**The task**
When you print the records below, keep every word exact and leave out the images.

-------

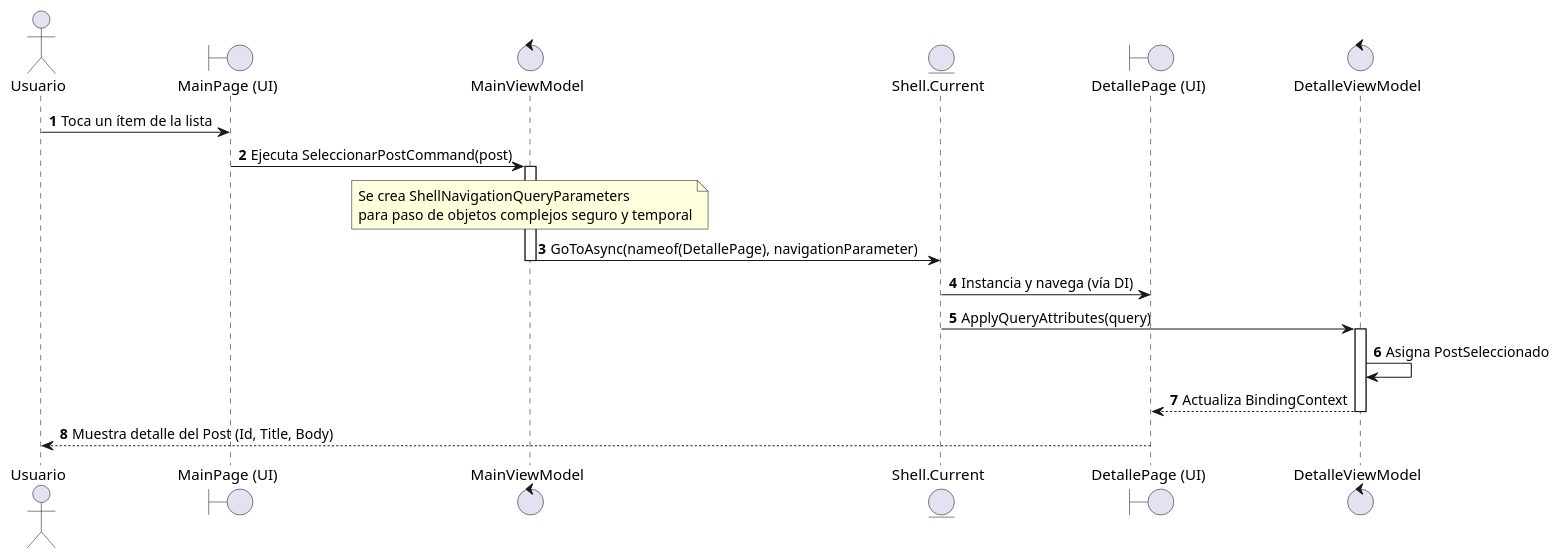
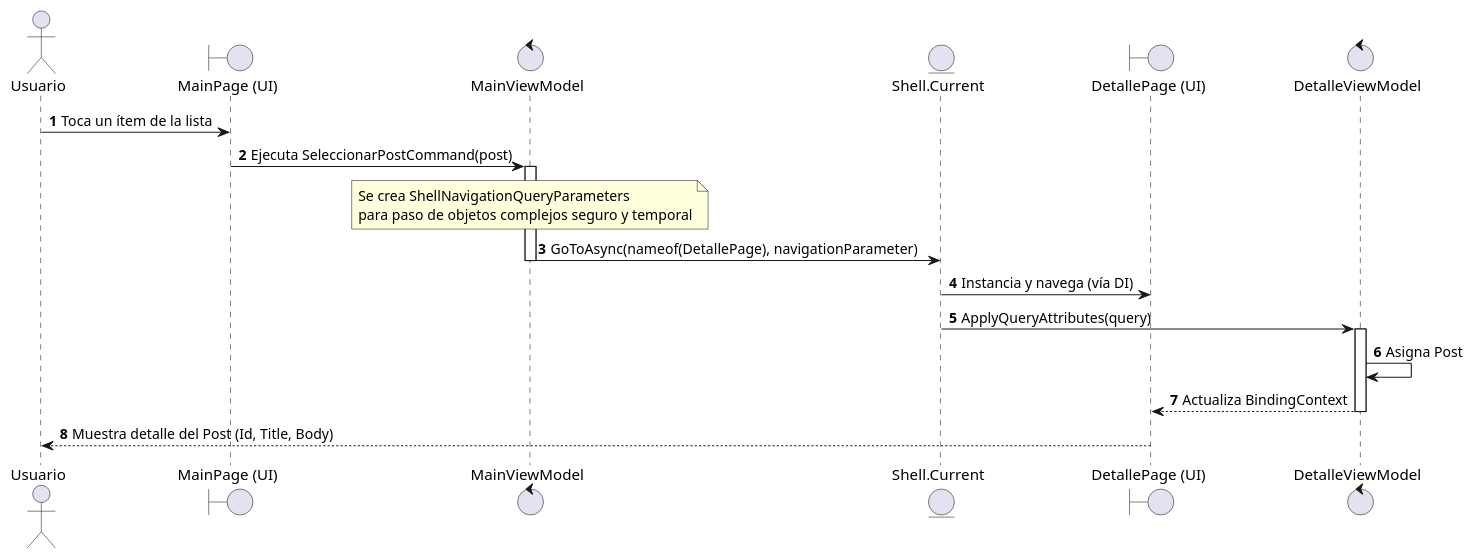
One commit to fioremos/UCES-DAMII-DevPosts-KalapujMosca changed the diagram in docs/navegacion_secuencia.puml. Above: the diagram before and after it, drawn with PlantUML. The commit also changed 5 other files, not shown here.

Commit message:
docs: actualizar README y arquitectura explicada con diagramas PlantUML sincronizados al Toolkit

```diff
--- a/docs/navegacion_secuencia.puml
+++ b/docs/navegacion_secuencia.puml
@@ -1,30 +1,30 @@
 @startuml flujo_navegacion_parametros
 autonumber
 actor Usuario
 boundary MainPage as "MainPage (UI)"
 control MainViewModel as "MainViewModel"
 entity Shell as "Shell.Current"
 boundary DetallePage as "DetallePage (UI)"
 control DetalleViewModel as "DetalleViewModel"
 
 Usuario -> MainPage : Toca un ítem de la lista
 MainPage -> MainViewModel : Ejecuta SeleccionarPostCommand(post)
 activate MainViewModel
 
 note over MainViewModel
   Se crea ShellNavigationQueryParameters
   para paso de objetos complejos seguro y temporal
 end note
 
 MainViewModel -> Shell : GoToAsync(nameof(DetallePage), navigationParameter)
 deactivate MainViewModel
 
 Shell -> DetallePage : Instancia y navega (vía DI)
 Shell -> DetalleViewModel : ApplyQueryAttributes(query)
 activate DetalleViewModel
-DetalleViewModel -> DetalleViewModel : Asigna PostSeleccionado
+DetalleViewModel -> DetalleViewModel : Asigna Post
 DetalleViewModel --> DetallePage : Actualiza BindingContext
 deactivate DetalleViewModel
 
 DetallePage --> Usuario : Muestra detalle del Post (Id, Title, Body)
 @enduml
```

-------

**Solution to this task**
One commit to fioremos/UCES-DAMII-DevPosts-KalapujMosca changed the diagram in docs/navegacion_secuencia.puml. Above: the diagram before and after it, drawn with PlantUML. The commit also changed 5 other files, not shown here.

Commit message:
docs: actualizar README y arquitectura explicada con diagramas PlantUML sincronizados al Toolkit

```diff
--- a/docs/navegacion_secuencia.puml
+++ b/docs/navegacion_secuencia.puml
@@ -1,30 +1,30 @@
 @startuml flujo_navegacion_parametros
 autonumber
 actor Usuario
 boundary MainPage as "MainPage (UI)"
 control MainViewModel as "MainViewModel"
 entity Shell as "Shell.Current"
 boundary DetallePage as "DetallePage (UI)"
 control DetalleViewModel as "DetalleViewModel"
 
 Usuario -> MainPage : Toca un ítem de la lista
 MainPage -> MainViewModel : Ejecuta SeleccionarPostCommand(post)
 activate MainViewModel
 
 note over MainViewModel
   Se crea ShellNavigationQueryParameters
   para paso de objetos complejos seguro y temporal
 end note
 
 MainViewModel -> Shell : GoToAsync(nameof(DetallePage), navigationParameter)
 deactivate MainViewModel
 
 Shell -> DetallePage : Instancia y navega (vía DI)
 Shell -> DetalleViewModel : ApplyQueryAttributes(query)
 activate DetalleViewModel
-DetalleViewModel -> DetalleViewModel : Asigna PostSeleccionado
+DetalleViewModel -> DetalleViewModel : Asigna Post
 DetalleViewModel --> DetallePage : Actualiza BindingContext
 deactivate DetalleViewModel
 
 DetallePage --> Usuario : Muestra detalle del Post (Id, Title, Body)
 @enduml
```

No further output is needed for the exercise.